[[ The data open ]]

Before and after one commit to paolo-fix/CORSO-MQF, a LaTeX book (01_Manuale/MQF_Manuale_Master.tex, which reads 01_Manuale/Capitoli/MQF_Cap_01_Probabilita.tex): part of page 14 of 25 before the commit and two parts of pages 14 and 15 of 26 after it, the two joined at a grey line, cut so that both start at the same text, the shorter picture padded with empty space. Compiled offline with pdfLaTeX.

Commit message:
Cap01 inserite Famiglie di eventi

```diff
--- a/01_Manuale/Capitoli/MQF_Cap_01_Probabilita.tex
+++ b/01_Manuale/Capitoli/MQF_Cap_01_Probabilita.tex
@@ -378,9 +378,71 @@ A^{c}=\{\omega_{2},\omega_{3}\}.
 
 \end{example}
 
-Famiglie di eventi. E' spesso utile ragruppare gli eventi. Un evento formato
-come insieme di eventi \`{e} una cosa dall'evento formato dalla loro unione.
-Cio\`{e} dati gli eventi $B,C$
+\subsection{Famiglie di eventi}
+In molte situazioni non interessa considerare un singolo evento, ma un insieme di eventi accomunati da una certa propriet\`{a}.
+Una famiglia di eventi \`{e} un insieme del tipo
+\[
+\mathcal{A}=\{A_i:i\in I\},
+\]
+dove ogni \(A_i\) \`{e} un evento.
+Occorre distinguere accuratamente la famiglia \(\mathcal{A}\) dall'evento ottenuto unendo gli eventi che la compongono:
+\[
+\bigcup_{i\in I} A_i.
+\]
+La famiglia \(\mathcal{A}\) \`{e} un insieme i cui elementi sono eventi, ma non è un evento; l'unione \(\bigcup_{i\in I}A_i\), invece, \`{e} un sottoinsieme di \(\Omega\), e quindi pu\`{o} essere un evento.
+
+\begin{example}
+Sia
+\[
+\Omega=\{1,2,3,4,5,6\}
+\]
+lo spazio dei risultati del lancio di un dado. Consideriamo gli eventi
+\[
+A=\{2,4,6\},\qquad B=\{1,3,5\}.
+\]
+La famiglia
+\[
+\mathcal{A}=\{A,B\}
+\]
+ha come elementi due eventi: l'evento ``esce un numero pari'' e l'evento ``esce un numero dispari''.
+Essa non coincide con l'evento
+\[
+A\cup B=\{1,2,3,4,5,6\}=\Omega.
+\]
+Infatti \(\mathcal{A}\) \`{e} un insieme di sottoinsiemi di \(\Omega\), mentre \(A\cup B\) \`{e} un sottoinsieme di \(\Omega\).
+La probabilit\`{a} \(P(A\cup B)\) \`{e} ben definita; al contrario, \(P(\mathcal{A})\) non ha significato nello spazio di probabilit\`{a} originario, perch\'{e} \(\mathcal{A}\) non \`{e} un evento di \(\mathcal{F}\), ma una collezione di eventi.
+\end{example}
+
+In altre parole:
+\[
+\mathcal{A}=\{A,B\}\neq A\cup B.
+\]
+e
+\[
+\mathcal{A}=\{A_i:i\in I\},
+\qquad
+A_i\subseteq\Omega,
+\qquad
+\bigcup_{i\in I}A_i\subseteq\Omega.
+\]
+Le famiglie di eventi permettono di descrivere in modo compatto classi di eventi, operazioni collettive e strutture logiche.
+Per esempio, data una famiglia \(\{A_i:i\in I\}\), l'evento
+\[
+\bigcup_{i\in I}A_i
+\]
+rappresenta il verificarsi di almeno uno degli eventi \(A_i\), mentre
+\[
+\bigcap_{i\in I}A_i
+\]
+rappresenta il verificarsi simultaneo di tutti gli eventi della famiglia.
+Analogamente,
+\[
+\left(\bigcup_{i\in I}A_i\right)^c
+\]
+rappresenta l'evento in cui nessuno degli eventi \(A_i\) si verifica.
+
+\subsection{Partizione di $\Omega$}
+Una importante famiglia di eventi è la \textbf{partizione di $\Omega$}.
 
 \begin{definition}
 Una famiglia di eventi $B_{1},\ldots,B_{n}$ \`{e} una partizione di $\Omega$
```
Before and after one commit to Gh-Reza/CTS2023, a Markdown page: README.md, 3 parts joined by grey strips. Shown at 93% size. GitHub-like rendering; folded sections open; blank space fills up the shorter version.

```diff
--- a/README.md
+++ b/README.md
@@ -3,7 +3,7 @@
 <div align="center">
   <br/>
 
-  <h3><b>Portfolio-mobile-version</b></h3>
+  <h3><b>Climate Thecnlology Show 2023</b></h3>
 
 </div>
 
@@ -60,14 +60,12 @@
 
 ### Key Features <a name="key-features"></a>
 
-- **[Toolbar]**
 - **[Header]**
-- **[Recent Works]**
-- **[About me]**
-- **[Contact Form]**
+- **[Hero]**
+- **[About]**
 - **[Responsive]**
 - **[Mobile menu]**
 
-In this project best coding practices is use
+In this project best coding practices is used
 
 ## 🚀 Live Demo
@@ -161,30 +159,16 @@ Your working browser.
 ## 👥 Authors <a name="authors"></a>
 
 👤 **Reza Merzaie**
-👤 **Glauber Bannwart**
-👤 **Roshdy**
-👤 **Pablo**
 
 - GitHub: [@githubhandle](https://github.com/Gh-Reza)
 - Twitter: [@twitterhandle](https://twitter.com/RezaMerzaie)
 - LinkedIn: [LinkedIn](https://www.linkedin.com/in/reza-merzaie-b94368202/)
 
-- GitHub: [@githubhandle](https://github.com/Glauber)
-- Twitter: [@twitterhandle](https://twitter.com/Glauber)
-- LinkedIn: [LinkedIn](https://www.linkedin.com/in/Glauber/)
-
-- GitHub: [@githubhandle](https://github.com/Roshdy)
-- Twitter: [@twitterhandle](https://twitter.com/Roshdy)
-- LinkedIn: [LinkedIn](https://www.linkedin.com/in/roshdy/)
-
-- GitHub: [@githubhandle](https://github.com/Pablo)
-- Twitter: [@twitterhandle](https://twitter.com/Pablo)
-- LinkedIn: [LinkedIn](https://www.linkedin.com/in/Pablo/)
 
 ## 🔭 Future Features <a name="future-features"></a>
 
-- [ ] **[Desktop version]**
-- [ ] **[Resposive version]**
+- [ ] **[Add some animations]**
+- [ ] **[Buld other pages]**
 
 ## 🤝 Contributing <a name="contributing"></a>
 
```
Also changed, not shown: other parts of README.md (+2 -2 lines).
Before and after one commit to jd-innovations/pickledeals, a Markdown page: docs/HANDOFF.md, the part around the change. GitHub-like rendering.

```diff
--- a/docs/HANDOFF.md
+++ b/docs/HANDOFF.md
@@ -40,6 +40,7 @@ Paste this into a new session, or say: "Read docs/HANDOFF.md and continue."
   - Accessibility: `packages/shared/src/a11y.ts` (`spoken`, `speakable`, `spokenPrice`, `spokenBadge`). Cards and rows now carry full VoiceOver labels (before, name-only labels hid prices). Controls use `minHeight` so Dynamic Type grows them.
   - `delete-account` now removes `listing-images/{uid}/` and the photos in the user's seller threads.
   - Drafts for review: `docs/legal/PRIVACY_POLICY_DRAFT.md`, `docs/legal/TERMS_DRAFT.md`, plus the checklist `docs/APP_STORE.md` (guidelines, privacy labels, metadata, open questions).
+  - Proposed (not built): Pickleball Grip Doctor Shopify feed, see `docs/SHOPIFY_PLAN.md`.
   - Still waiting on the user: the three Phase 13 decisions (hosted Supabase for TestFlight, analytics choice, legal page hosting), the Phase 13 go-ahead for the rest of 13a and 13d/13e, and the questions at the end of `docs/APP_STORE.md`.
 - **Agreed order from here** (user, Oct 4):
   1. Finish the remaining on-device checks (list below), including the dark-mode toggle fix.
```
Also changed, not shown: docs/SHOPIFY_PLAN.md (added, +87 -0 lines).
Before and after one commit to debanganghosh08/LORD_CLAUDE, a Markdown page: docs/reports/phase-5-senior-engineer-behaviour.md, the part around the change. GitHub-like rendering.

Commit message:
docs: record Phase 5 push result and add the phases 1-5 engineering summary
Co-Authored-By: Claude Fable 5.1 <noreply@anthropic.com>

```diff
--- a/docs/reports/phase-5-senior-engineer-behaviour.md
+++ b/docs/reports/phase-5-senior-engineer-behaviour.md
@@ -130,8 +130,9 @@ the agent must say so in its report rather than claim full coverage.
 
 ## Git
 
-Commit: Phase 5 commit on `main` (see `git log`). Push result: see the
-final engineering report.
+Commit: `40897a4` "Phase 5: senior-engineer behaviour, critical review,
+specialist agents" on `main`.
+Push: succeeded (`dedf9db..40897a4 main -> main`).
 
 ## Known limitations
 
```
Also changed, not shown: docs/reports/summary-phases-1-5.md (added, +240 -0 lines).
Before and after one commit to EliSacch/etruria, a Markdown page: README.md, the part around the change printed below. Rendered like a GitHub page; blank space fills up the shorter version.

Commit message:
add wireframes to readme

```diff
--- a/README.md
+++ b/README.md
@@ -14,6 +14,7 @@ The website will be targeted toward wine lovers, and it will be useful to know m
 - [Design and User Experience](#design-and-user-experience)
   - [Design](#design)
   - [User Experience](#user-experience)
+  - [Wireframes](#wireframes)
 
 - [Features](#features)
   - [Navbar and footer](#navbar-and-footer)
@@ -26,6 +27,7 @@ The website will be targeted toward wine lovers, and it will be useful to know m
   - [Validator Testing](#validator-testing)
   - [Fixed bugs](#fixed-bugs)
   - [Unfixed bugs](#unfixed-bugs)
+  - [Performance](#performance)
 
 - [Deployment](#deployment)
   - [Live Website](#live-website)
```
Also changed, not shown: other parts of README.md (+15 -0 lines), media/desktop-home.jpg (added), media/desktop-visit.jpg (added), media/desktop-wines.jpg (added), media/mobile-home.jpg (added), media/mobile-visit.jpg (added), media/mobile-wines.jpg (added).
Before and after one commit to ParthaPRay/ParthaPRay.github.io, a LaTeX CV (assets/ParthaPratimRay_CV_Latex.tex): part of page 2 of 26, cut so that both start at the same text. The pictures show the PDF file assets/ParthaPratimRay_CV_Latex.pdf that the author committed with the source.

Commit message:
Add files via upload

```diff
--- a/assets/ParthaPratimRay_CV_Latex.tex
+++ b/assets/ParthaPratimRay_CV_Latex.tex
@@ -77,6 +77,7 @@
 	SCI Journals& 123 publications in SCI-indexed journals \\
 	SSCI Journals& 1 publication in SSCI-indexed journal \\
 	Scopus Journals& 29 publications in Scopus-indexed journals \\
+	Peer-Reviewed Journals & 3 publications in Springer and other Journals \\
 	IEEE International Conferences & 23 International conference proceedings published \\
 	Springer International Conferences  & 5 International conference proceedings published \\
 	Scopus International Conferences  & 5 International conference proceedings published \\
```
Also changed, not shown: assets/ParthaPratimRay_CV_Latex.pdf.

[[ The data closed ]]

## [Exercise directions]
Return each line of the material in which the string "proceedings" can be found.

## [Answer to this task]
 	IEEE International Conferences & 23 International conference proceedings published \\
 	Springer International Conferences  & 5 International conference proceedings published \\
 	Scopus International Conferences  & 5 International conference proceedings published \\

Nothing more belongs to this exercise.